Exercise details:
Print the listing as it stands, omitting all images.

Input for this task:
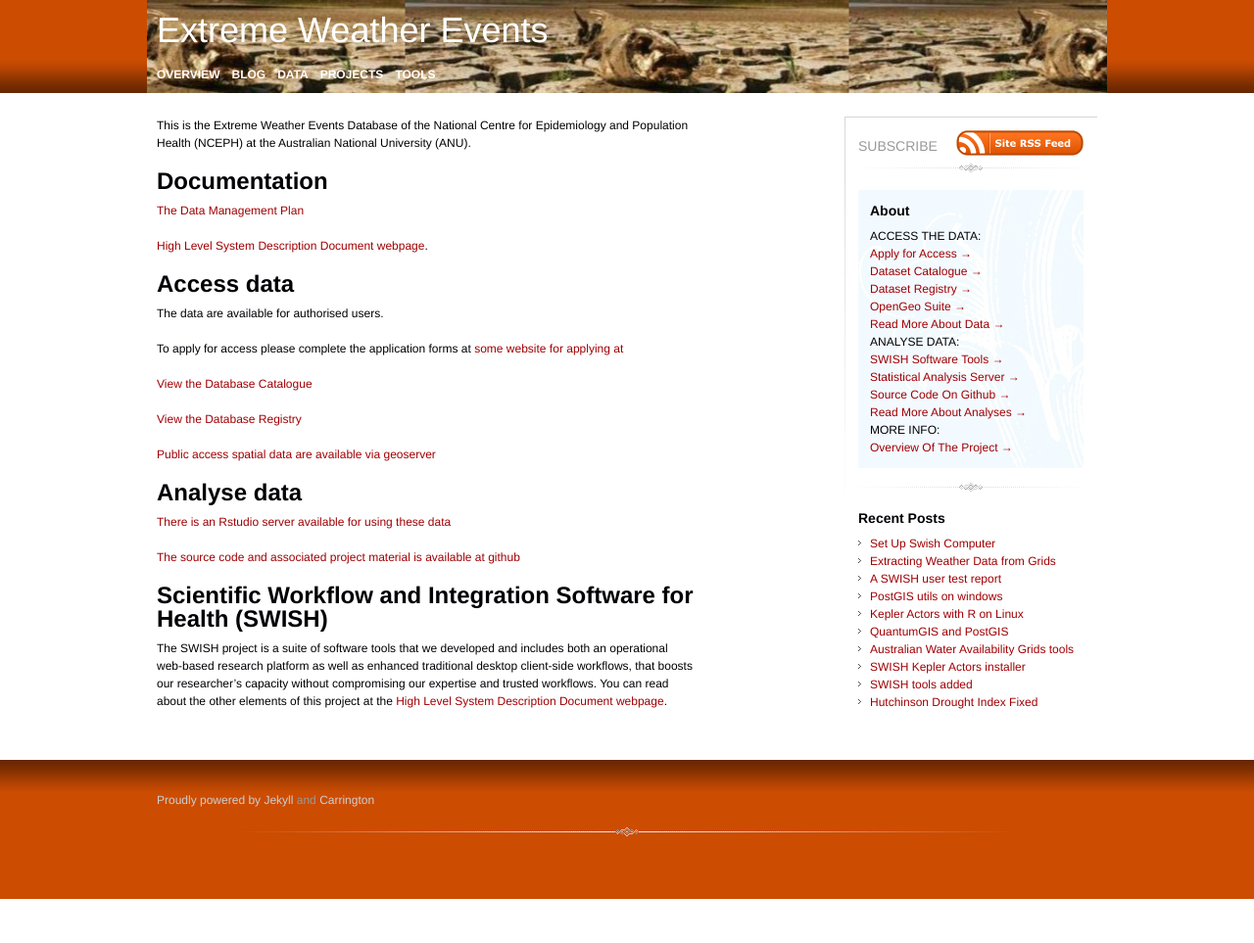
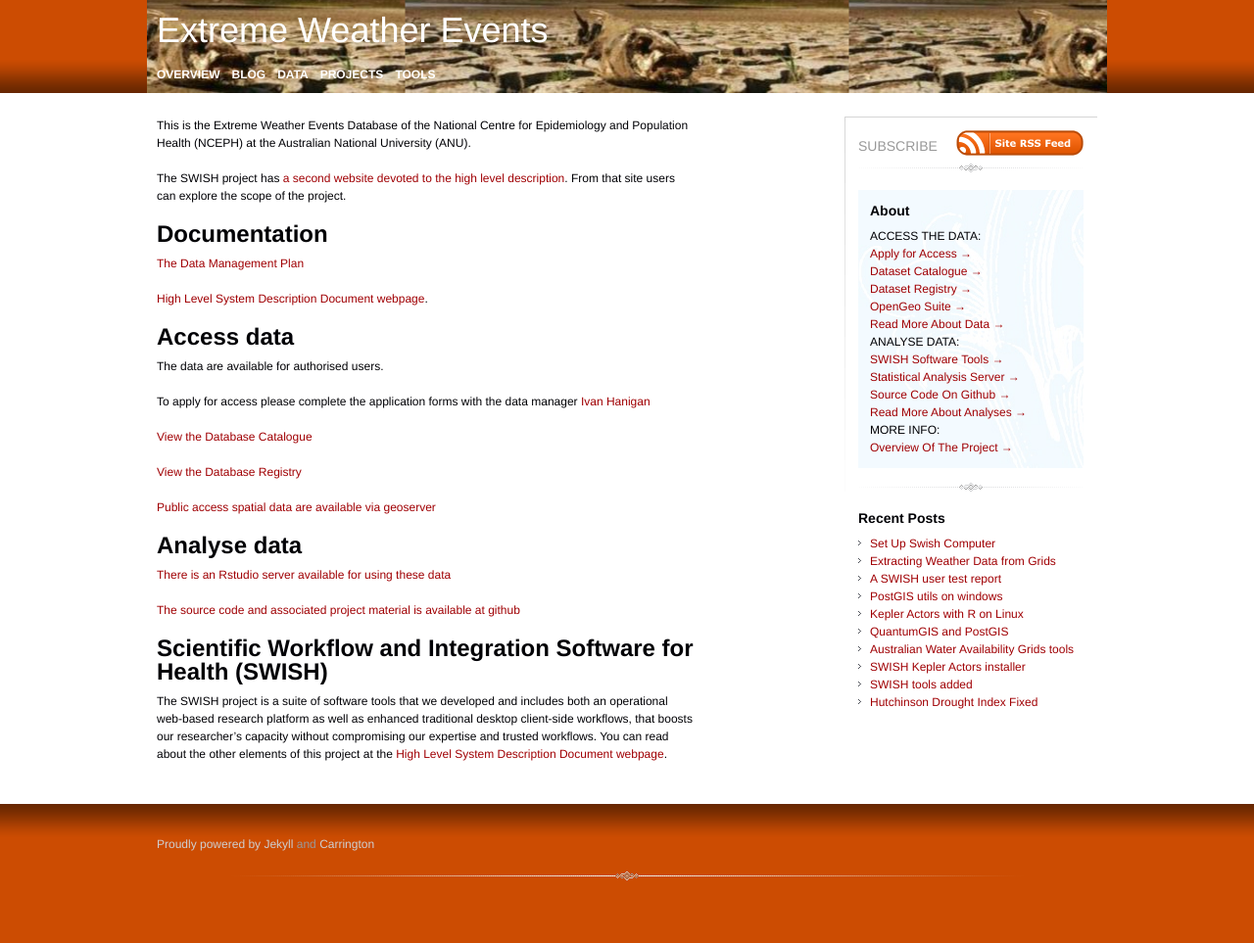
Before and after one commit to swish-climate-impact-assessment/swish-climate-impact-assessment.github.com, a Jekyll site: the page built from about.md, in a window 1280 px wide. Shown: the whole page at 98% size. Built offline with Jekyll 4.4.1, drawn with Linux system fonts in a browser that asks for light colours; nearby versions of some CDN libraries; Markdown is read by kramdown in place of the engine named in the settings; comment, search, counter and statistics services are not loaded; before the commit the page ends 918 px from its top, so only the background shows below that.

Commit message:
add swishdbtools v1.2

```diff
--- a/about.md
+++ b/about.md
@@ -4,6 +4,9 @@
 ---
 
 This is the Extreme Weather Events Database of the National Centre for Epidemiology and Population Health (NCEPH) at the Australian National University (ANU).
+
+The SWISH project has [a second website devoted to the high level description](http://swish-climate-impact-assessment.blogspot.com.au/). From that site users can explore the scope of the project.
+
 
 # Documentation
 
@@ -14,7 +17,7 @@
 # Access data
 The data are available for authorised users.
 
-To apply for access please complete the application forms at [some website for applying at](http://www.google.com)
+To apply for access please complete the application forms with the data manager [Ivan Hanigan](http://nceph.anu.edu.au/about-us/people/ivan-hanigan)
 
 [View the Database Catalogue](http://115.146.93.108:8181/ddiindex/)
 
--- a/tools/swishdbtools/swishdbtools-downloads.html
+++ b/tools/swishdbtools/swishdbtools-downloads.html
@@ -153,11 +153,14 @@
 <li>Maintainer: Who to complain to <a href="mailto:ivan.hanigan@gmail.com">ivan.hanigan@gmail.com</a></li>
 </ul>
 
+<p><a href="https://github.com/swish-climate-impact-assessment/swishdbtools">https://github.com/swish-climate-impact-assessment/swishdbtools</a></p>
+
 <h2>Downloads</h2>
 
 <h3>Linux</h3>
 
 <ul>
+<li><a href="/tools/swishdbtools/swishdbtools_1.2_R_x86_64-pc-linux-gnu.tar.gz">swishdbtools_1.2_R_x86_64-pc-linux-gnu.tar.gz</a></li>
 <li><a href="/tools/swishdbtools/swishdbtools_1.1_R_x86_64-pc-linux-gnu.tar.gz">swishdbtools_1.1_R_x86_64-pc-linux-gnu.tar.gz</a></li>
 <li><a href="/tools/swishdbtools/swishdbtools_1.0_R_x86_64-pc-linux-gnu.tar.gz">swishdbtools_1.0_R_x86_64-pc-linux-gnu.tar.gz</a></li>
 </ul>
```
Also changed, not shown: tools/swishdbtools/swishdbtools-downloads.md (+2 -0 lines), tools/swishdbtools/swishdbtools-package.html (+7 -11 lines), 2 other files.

Answer box:
Before and after one commit to swish-climate-impact-assessment/swish-climate-impact-assessment.github.com, a Jekyll site: the page built from about.md, in a window 1280 px wide. Shown: the whole page at 98% size. Built offline with Jekyll 4.4.1, drawn with Linux system fonts in a browser that asks for light colours; nearby versions of some CDN libraries; Markdown is read by kramdown in place of the engine named in the settings; comment, search, counter and statistics services are not loaded; before the commit the page ends 918 px from its top, so only the background shows below that.

Commit message:
add swishdbtools v1.2

```diff
--- a/about.md
+++ b/about.md
@@ -4,6 +4,9 @@
 ---
 
 This is the Extreme Weather Events Database of the National Centre for Epidemiology and Population Health (NCEPH) at the Australian National University (ANU).
+
+The SWISH project has [a second website devoted to the high level description](http://swish-climate-impact-assessment.blogspot.com.au/). From that site users can explore the scope of the project.
+
 
 # Documentation
 
@@ -14,7 +17,7 @@
 # Access data
 The data are available for authorised users.
 
-To apply for access please complete the application forms at [some website for applying at](http://www.google.com)
+To apply for access please complete the application forms with the data manager [Ivan Hanigan](http://nceph.anu.edu.au/about-us/people/ivan-hanigan)
 
 [View the Database Catalogue](http://115.146.93.108:8181/ddiindex/)
 
--- a/tools/swishdbtools/swishdbtools-downloads.html
+++ b/tools/swishdbtools/swishdbtools-downloads.html
@@ -153,11 +153,14 @@
 <li>Maintainer: Who to complain to <a href="mailto:ivan.hanigan@gmail.com">ivan.hanigan@gmail.com</a></li>
 </ul>
 
+<p><a href="https://github.com/swish-climate-impact-assessment/swishdbtools">https://github.com/swish-climate-impact-assessment/swishdbtools</a></p>
+
 <h2>Downloads</h2>
 
 <h3>Linux</h3>
 
 <ul>
+<li><a href="/tools/swishdbtools/swishdbtools_1.2_R_x86_64-pc-linux-gnu.tar.gz">swishdbtools_1.2_R_x86_64-pc-linux-gnu.tar.gz</a></li>
 <li><a href="/tools/swishdbtools/swishdbtools_1.1_R_x86_64-pc-linux-gnu.tar.gz">swishdbtools_1.1_R_x86_64-pc-linux-gnu.tar.gz</a></li>
 <li><a href="/tools/swishdbtools/swishdbtools_1.0_R_x86_64-pc-linux-gnu.tar.gz">swishdbtools_1.0_R_x86_64-pc-linux-gnu.tar.gz</a></li>
 </ul>
```
Also changed, not shown: tools/swishdbtools/swishdbtools-downloads.md (+2 -0 lines), tools/swishdbtools/swishdbtools-package.html (+7 -11 lines), 2 other files.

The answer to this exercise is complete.